Itemized modification records:
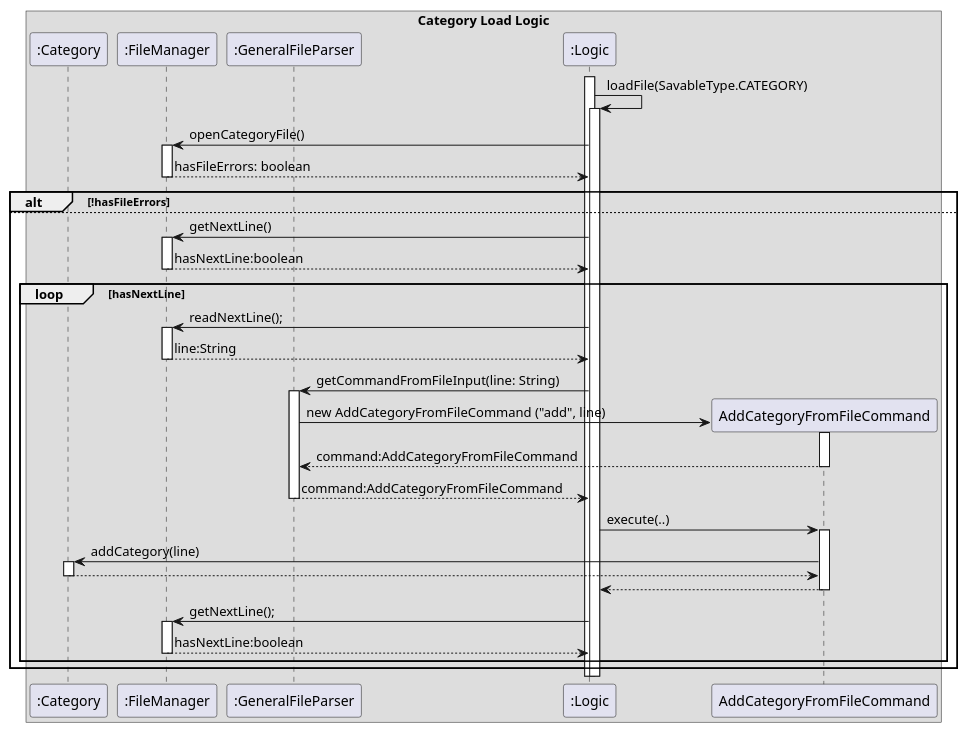
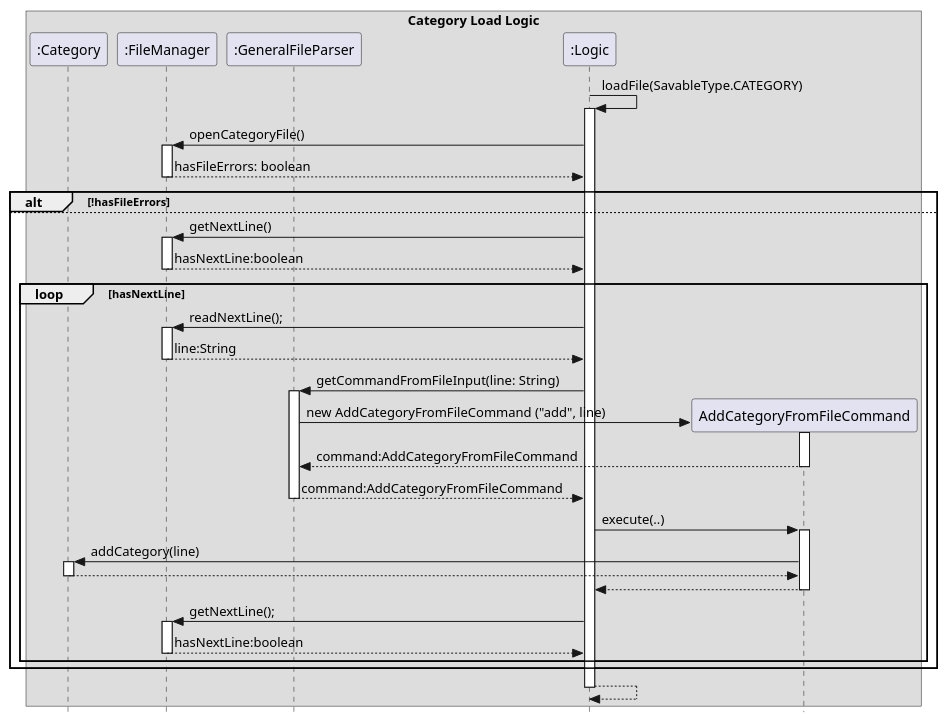
One commit to JianJiaT/tp changed the diagram in docs/team/UML_Files/category_load_sequence.puml. Above: the diagram before and after it, drawn with PlantUML. The commit also changed 3 other files, not shown here.

Commit message:
Modify Category UML, Expense Fixed getExpenseFromFile, in the event that a category does not exist, changes the category field to null. This is done the preserve the data integrity of the event class when loading

```diff
--- a/docs/team/UML_Files/category_load_sequence.puml
+++ b/docs/team/UML_Files/category_load_sequence.puml
@@ -1,53 +1,55 @@
 @startuml
-
+skinparam Style strictuml
 box Category Load Logic
 
 participant ":Category" as category
 participant ":FileManager" as fileManager
 participant ":GeneralFileParser" as generalFileParser
 participant ":Logic" as logic
 
-activate logic
+
 logic -> logic: loadFile(SavableType.CATEGORY)
 activate logic
 logic -> fileManager: openCategoryFile()
 activate fileManager
 fileManager -[dashed]-> logic: hasFileErrors: boolean
 deactivate fileManager
     alt !hasFileErrors
     else
         logic -> fileManager : getNextLine()
         activate fileManager
         fileManager -[dashed]-> logic : hasNextLine:boolean
         deactivate fileManager
         loop hasNextLine
             logic -> fileManager : readNextLine();
             activate fileManager
             fileManager -[dashed]-> logic : line:String
             deactivate fileManager
             logic -> generalFileParser : getCommandFromFileInput(line: String)
             activate generalFileParser
             create AddCategoryFromFileCommand
             generalFileParser -> AddCategoryFromFileCommand: new AddCategoryFromFileCommand ("add", line)
             activate AddCategoryFromFileCommand
             AddCategoryFromFileCommand --> generalFileParser: command:AddCategoryFromFileCommand
             deactivate AddCategoryFromFileCommand
             generalFileParser --> logic : command:AddCategoryFromFileCommand
             deactivate generalFileParser
             logic -> AddCategoryFromFileCommand : execute(..)
             activate AddCategoryFromFileCommand
             AddCategoryFromFileCommand -> category : addCategory(line)
             activate category
             category -[dashed]-> AddCategoryFromFileCommand
             deactivate
             AddCategoryFromFileCommand -[dashed]-> logic
             deactivate AddCategoryFromFileCommand
             logic -> fileManager : getNextLine();
             activate fileManager
             fileManager -[dashed]-> logic : hasNextLine:boolean
             deactivate fileManager
 
         end
     end
+    logic -[dashed]-> logic
+    deactivate logic
 end box
 @enduml
```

## INSTRUCTIONS FOR THE TASK
Restate the records above word for word, without the pictures.

## OUTPUT FOR THIS TASK
One commit to JianJiaT/tp changed the diagram in docs/team/UML_Files/category_load_sequence.puml. Above: the diagram before and after it, drawn with PlantUML. The commit also changed 3 other files, not shown here.

Commit message:
Modify Category UML, Expense Fixed getExpenseFromFile, in the event that a category does not exist, changes the category field to null. This is done the preserve the data integrity of the event class when loading

```diff
--- a/docs/team/UML_Files/category_load_sequence.puml
+++ b/docs/team/UML_Files/category_load_sequence.puml
@@ -1,53 +1,55 @@
 @startuml
-
+skinparam Style strictuml
 box Category Load Logic
 
 participant ":Category" as category
 participant ":FileManager" as fileManager
 participant ":GeneralFileParser" as generalFileParser
 participant ":Logic" as logic
 
-activate logic
+
 logic -> logic: loadFile(SavableType.CATEGORY)
 activate logic
 logic -> fileManager: openCategoryFile()
 activate fileManager
 fileManager -[dashed]-> logic: hasFileErrors: boolean
 deactivate fileManager
     alt !hasFileErrors
     else
         logic -> fileManager : getNextLine()
         activate fileManager
         fileManager -[dashed]-> logic : hasNextLine:boolean
         deactivate fileManager
         loop hasNextLine
             logic -> fileManager : readNextLine();
             activate fileManager
             fileManager -[dashed]-> logic : line:String
             deactivate fileManager
             logic -> generalFileParser : getCommandFromFileInput(line: String)
             activate generalFileParser
             create AddCategoryFromFileCommand
             generalFileParser -> AddCategoryFromFileCommand: new AddCategoryFromFileCommand ("add", line)
             activate AddCategoryFromFileCommand
             AddCategoryFromFileCommand --> generalFileParser: command:AddCategoryFromFileCommand
             deactivate AddCategoryFromFileCommand
             generalFileParser --> logic : command:AddCategoryFromFileCommand
             deactivate generalFileParser
             logic -> AddCategoryFromFileCommand : execute(..)
             activate AddCategoryFromFileCommand
             AddCategoryFromFileCommand -> category : addCategory(line)
             activate category
             category -[dashed]-> AddCategoryFromFileCommand
             deactivate
             AddCategoryFromFileCommand -[dashed]-> logic
             deactivate AddCategoryFromFileCommand
             logic -> fileManager : getNextLine();
             activate fileManager
             fileManager -[dashed]-> logic : hasNextLine:boolean
             deactivate fileManager
 
         end
     end
+    logic -[dashed]-> logic
+    deactivate logic
 end box
 @enduml
```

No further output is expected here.